CompTIA Network+ is also an important recommended prerequisite to CompTIA Security+. Before you can secure a network, you must understand how it functions. In other words, you shouldn’t skip algebra to start with calculus. Otherwise, you are learning security skills and applying them to a network you don’t understand.
Now that we’ve covered the certifications in the cybersecurity pathway, let’s explore some of the common questions surrounding it.
Questions About the CompTIA Cybersecurity Career Pathway
Where should I start on the CompTIA Cybersecurity Career Pathway?
The pathway is intended to help people get into the field of cybersecurity. IT pros can enter at any point, depending on their IT experience, existing certifications or course of study. There are no required prerequisites for these CompTIA certifications. For example, if you have two years of IT security experience or equivalent knowledge, you can jump into the pathway at CompTIA Security+ to prove your knowledge. If you already have CompTIA Security+, you can jump in at CompTIA CSA+, etc. See the CompTIA Cybersecurity Career Pathway graphic to find your place on the pathway.
Do I need to take these certifications in order? Do I need to take all of them?
No. This is a recommended pathway, but it’s not a requirement. Some people may skip CompTIA CSA+ and go directly to CASP if they aren’t looking for IT security analyst skills. It depends on your job needs or interests. Some people will take CompTIA Network+ before CompTIA A+ because that’s the way their class schedule worked out. In general, the pathway follows a hierarchy of skills needed for IT security; each certification builds upon the skills from the previous one.
Can I take these exams with no IT or cybersecurity experience?
Yes, you can. Many academic institutions base their IT courses on CompTIA certifications, which are part of diplomas, associate, bachelor’s and even master’s degrees. CompTIA certifications mirror the current job roles of IT professionals, so it makes sense to earn these certifications to gain the knowledge and hands-on skills currently being used in the workforce, whether you have job experience or not.
Do these certifications replace on-the-job experience?
If you are an IT professional or an employer, you understand the value of on-the-job experience. IT certifications are a great place to start, but they do not replace hands-on experience. If you have CompTIA certifications and on-the-job experience, you have the best of both worlds.
In summary, the recommended CompTIA Cybersecurity Career Pathway offers guidance for IT pros, employers, instructors and students. You can start wherever it makes sense, depending on your personal background, job requirements or course of study. The pathway is unique because it offers vendor-neutral skills for IT professionals to achieve cybersecurity mastery, from beginning to end.
Ready to start your cybersecurity career?
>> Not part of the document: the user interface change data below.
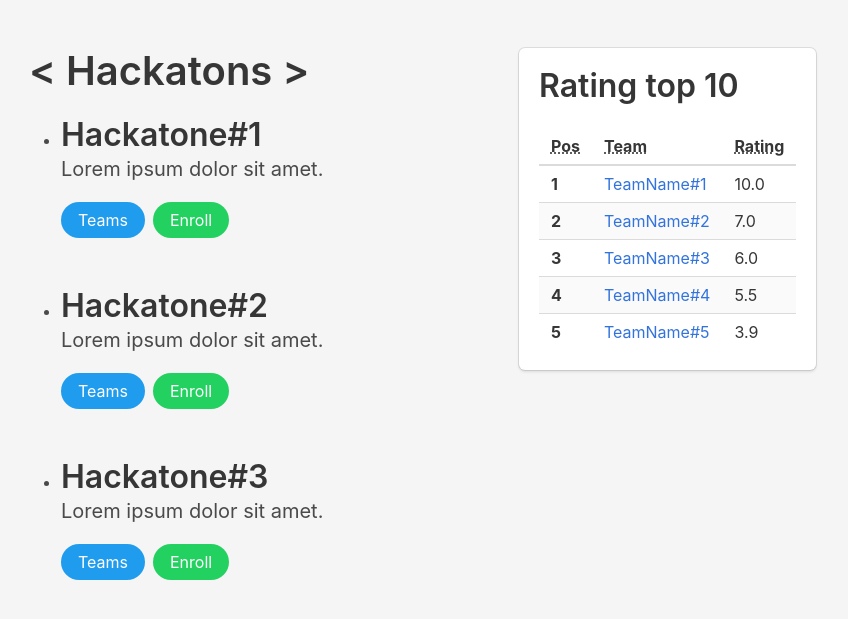
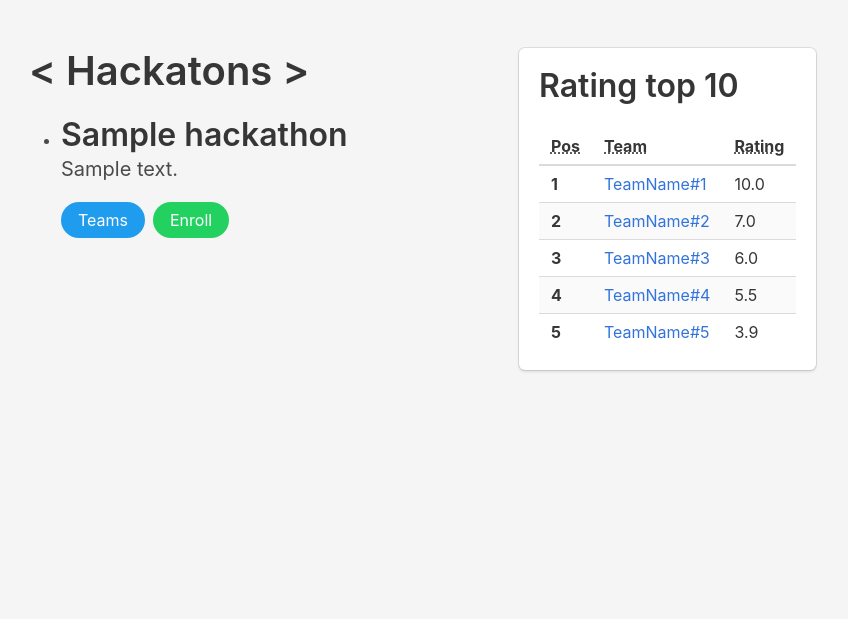
Before and after one commit to fishparmak/djangogirls, a Django app: page /home/ in a window 1280 px wide. Shown: the part 84-703 px from the top of the page, without its empty margins (133-981 px from the left). Run offline with Django 3.2, Linux system fonts and the light colour scheme; tables that the repository leaves empty hold one stand-in row (values such as "Sample post"); some libraries are stand-ins or nearby versions.

Commit message:
add simple hack desc

```diff
--- a/blog/templates/blog/home.html
+++ b/blog/templates/blog/home.html
@@ -9,32 +9,16 @@
 				<h2 class="title is-2">< Hackatons ></h2>
 				<div class="content">
 					<ul>
+                    {% for hack in hacks %}
 						<li>
-							<h3 class="title is-3">Hackatone#1</h3>
-							<p class="subtitle">Lorem ipsum dolor sit amet.</p>
+							<h3 class="title is-3">{{ hack.name }}</h3>
+							<p class="subtitle">{{ hack.description }}</p>
 							<div class="buttons">
 								<a href="#" class="button is-info is-rounded">Teams</a>
 								<a href="#" class="button is-success is-rounded">Enroll</a>
 							</div>
 						</li>
-						<hr class="hr">
-						<li>
-							<h3 class="title is-3">Hackatone#2</h3>
-							<p class="subtitle">Lorem ipsum dolor sit amet.</p>
-							<div class="buttons">
-								<a href="#" class="button is-info is-rounded">Teams</a>
-								<a href="#" class="button is-success is-rounded">Enroll</a>
-							</div>
-						</li>
-						<hr class="hr">
-						<li>
-							<h3 class="title is-3">Hackatone#3</h3>
-							<p class="subtitle">Lorem ipsum dolor sit amet.</p>
-							<div class="buttons">
-								<a href="#" class="button is-info is-rounded">Teams</a>
-								<a href="#" class="button is-success is-rounded">Enroll</a>
-							</div>
-						</li>
+                        {% endfor %}
 					</ul>
 				</div>
 			</div>
--- a/blog/views.py
+++ b/blog/views.py
@@ -1,6 +1,6 @@
 from django.shortcuts import render
 from django.utils import timezone
-from .models import Post
+from .models import Post, Hackathon
 
 def base(request):
     posts = Post.objects.filter(published_date__lte=timezone.now()).order_by('published_date')
@@ -10,4 +10,5 @@ def login(request):
     return render(request, 'blog/login.html')
 
 def home(request):
-    return render(request, 'blog/home.html')
+    hacks = Hackathon.objects.filter().order_by('date')
+    return render(request, 'blog/home.html', {'hacks': hacks})
```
Check out CompTIA Security+.
Patrick Lane, M.Ed., is a director of products for CompTIA. He manages IT workforce skills certifications, including CompTIA Security+, CompTIA Cybersecurity Analyst (CSA+), the forthcoming CompTIA Penetration Tester (CPT+), CompTIA Advanced Security Professional (CASP) and CompTIA Server+.
He is a participant of the U.S. White House’s National Cybersecurity Alliance (NCSA) and has worked directly with the former director of cybersecurity policy at the U.S. National Security Council (NSC) for the “Lock Down Your Login” campaign. He has implemented a wide variety of IT projects, including an intranet and help desk for 11,000 end users.
Patrick is an Armed Forces Communications and Electronics Association (AFCEA) lifetime member, most recently assisting the Defense Information Security Agency (DISA) with scalable SIEM techniques from the private sector, and has authored and co-authored multiple books, including Hack Proofing Linux: A Guide to Open Source Security (Syngress/Elsevier). Patrick holds CompTIA Network+, CompTIA Security+, (ISC)2 CISSP, Microsoft MCSE and CIW Internetworking Professional and Server Administrator.